## What to produce
Look through the material below and return every line that contains "dole".
• • • • •
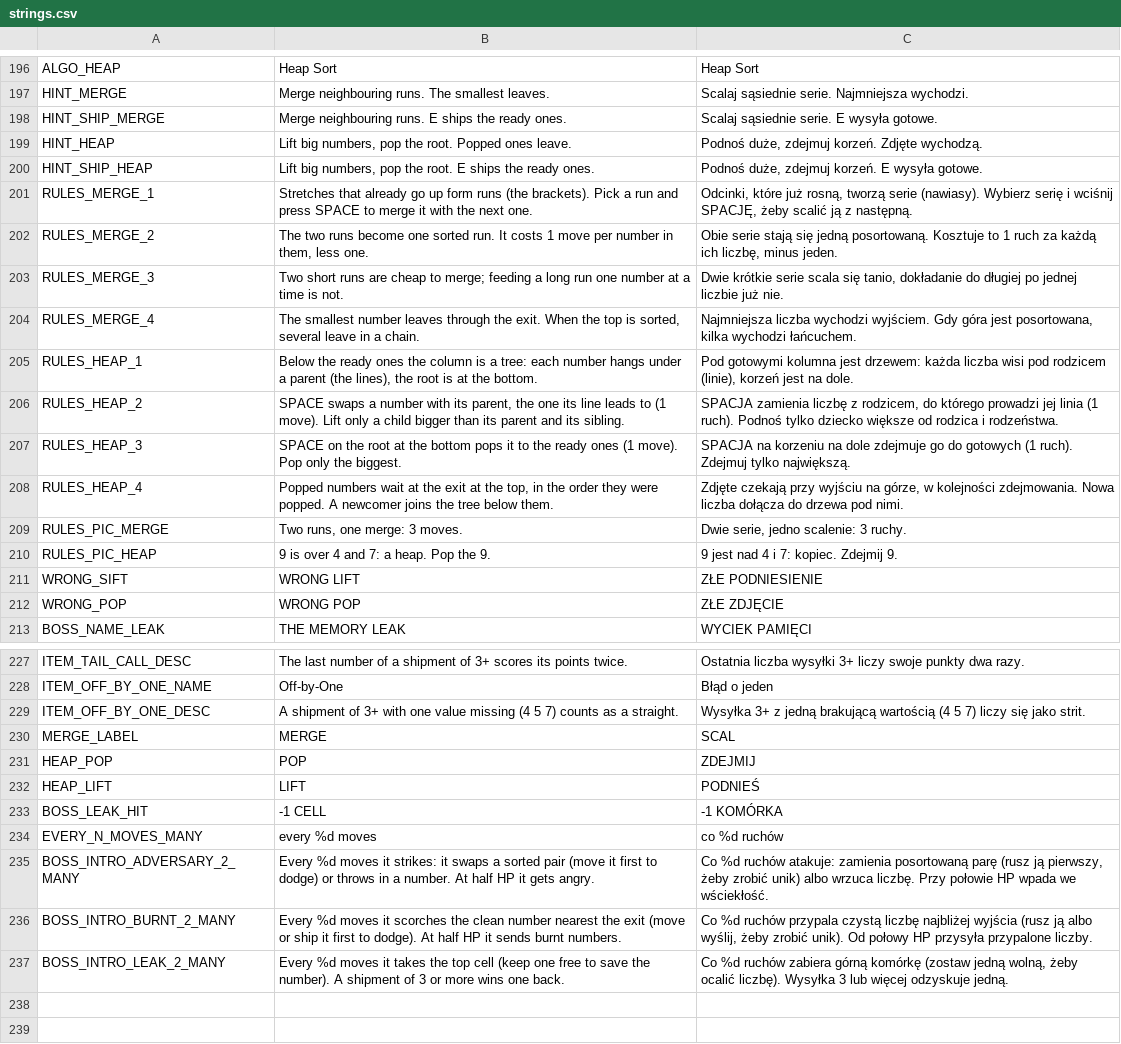
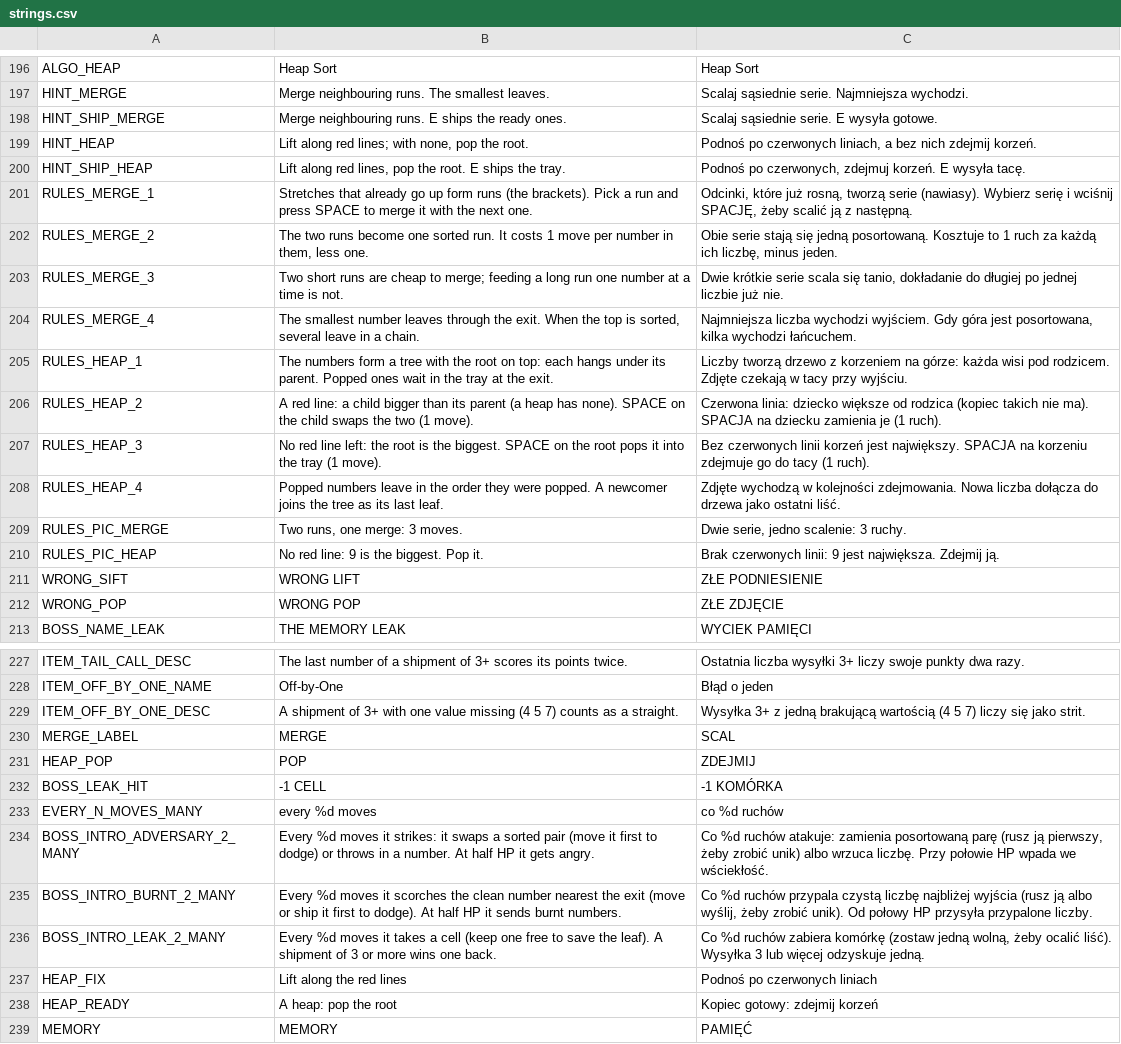
Before and after one commit to czarnabulka/Sortlite, a CSV file: i18n/strings.csv, drawn as a sheet; only a part is shown, gaps mark what is left out; the diff covers the shown part only.

```diff
--- a/i18n/strings.csv
+++ b/i18n/strings.csv
@@ -198,4 +198,4 @@ HINT_MERGE,Merge neighbouring runs. The smallest leaves.,Scalaj sąsiednie serie
 HINT_SHIP_MERGE,Merge neighbouring runs. E ships the ready ones.,Scalaj sąsiednie serie. E wysyła gotowe.
-HINT_HEAP,"Lift big numbers, pop the root. Popped ones leave.","Podnoś duże, zdejmuj korzeń. Zdjęte wychodzą."
-HINT_SHIP_HEAP,"Lift big numbers, pop the root. E ships the ready ones.","Podnoś duże, zdejmuj korzeń. E wysyła gotowe."
+HINT_HEAP,"Lift along red lines; with none, pop the root.","Podnoś po czerwonych liniach, a bez nich zdejmij korzeń."
+HINT_SHIP_HEAP,"Lift along red lines, pop the root. E ships the tray.","Podnoś po czerwonych, zdejmuj korzeń. E wysyła tacę."
 RULES_MERGE_1,Stretches that already go up form runs (the brackets). Pick a run and press SPACE to merge it with the next one.,"Odcinki, które już rosną, tworzą serie (nawiasy). Wybierz serię i wciśnij SPACJĘ, żeby scalić ją z następną."
@@ -204,8 +204,8 @@ RULES_MERGE_3,Two short runs are cheap to merge; feeding a long run one number a
 RULES_MERGE_4,"The smallest number leaves through the exit. When the top is sorted, several leave in a chain.","Najmniejsza liczba wychodzi wyjściem. Gdy góra jest posortowana, kilka wychodzi łańcuchem."
-RULES_HEAP_1,"Below the ready ones the column is a tree: each number hangs under a parent (the lines), the root is at the bottom.","Pod gotowymi kolumna jest drzewem: każda liczba wisi pod rodzicem (linie), korzeń jest na dole."
-RULES_HEAP_2,"SPACE swaps a number with its parent, the one its line leads to (1 move). Lift only a child bigger than its parent and its sibling.","SPACJA zamienia liczbę z rodzicem, do którego prowadzi jej linia (1 ruch). Podnoś tylko dziecko większe od rodzica i rodzeństwa."
-RULES_HEAP_3,SPACE on the root at the bottom pops it to the ready ones (1 move). Pop only the biggest.,SPACJA na korzeniu na dole zdejmuje go do gotowych (1 ruch). Zdejmuj tylko największą.
-RULES_HEAP_4,"Popped numbers wait at the exit at the top, in the order they were popped. A newcomer joins the tree below them.","Zdjęte czekają przy wyjściu na górze, w kolejności zdejmowania. Nowa liczba dołącza do drzewa pod nimi."
+RULES_HEAP_1,The numbers form a tree with the root on top: each hangs under its parent. Popped ones wait in the tray at the exit.,Liczby tworzą drzewo z korzeniem na górze: każda wisi pod rodzicem. Zdjęte czekają w tacy przy wyjściu.
+RULES_HEAP_2,A red line: a child bigger than its parent (a heap has none). SPACE on the child swaps the two (1 move).,Czerwona linia: dziecko większe od rodzica (kopiec takich nie ma). SPACJA na dziecku zamienia je (1 ruch).
+RULES_HEAP_3,No red line left: the root is the biggest. SPACE on the root pops it into the tray (1 move).,Bez czerwonych linii korzeń jest największy. SPACJA na korzeniu zdejmuje go do tacy (1 ruch).
+RULES_HEAP_4,Popped numbers leave in the order they were popped. A newcomer joins the tree as its last leaf.,Zdjęte wychodzą w kolejności zdejmowania. Nowa liczba dołącza do drzewa jako ostatni liść.
 RULES_PIC_MERGE,"Two runs, one merge: 3 moves.","Dwie serie, jedno scalenie: 3 ruchy."
-RULES_PIC_HEAP,9 is over 4 and 7: a heap. Pop the 9.,9 jest nad 4 i 7: kopiec. Zdejmij 9.
+RULES_PIC_HEAP,No red line: 9 is the biggest. Pop it.,Brak czerwonych linii: 9 jest największa. Zdejmij ją.
 WRONG_SIFT,WRONG LIFT,ZŁE PODNIESIENIE
@@ -231,3 +231,2 @@ MERGE_LABEL,MERGE,SCAL
 HEAP_POP,POP,ZDEJMIJ
-HEAP_LIFT,LIFT,PODNIEŚ
 BOSS_LEAK_HIT,-1 CELL,-1 KOMÓRKA
@@ -236,2 +235,5 @@ BOSS_INTRO_ADVERSARY_2_MANY,Every %d moves it strikes: it swaps a sorted pair (m
 BOSS_INTRO_BURNT_2_MANY,Every %d moves it scorches the clean number nearest the exit (move or ship it first to dodge). At half HP it sends burnt numbers.,"Co %d ruchów przypala czystą liczbę najbliżej wyjścia (rusz ją albo wyślij, żeby zrobić unik). Od połowy HP przysyła przypalone liczby."
-BOSS_INTRO_LEAK_2_MANY,Every %d moves it takes the top cell (keep one free to save the number). A shipment of 3 or more wins one back.,"Co %d ruchów zabiera górną komórkę (zostaw jedną wolną, żeby ocalić liczbę). Wysyłka 3 lub więcej odzyskuje jedną."
+BOSS_INTRO_LEAK_2_MANY,Every %d moves it takes a cell (keep one free to save the leaf). A shipment of 3 or more wins one back.,"Co %d ruchów zabiera komórkę (zostaw jedną wolną, żeby ocalić liść). Wysyłka 3 lub więcej odzyskuje jedną."
+HEAP_FIX,Lift along the red lines,Podnoś po czerwonych liniach
+HEAP_READY,A heap: pop the root,Kopiec gotowy: zdejmij korzeń
+MEMORY,MEMORY,PAMIĘĆ
```
Also changed, not shown: 6 edited cells elsewhere in this file, 5 other files.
• • • • •
## Solved problem
-RULES_HEAP_1,"Below the ready ones the column is a tree: each number hangs under a parent (the lines), the root is at the bottom.","Pod gotowymi kolumna jest drzewem: każda liczba wisi pod rodzicem (linie), korzeń jest na dole."
-RULES_HEAP_3,SPACE on the root at the bottom pops it to the ready ones (1 move). Pop only the biggest.,SPACJA na korzeniu na dole zdejmuje go do gotowych (1 ruch). Zdejmuj tylko największą.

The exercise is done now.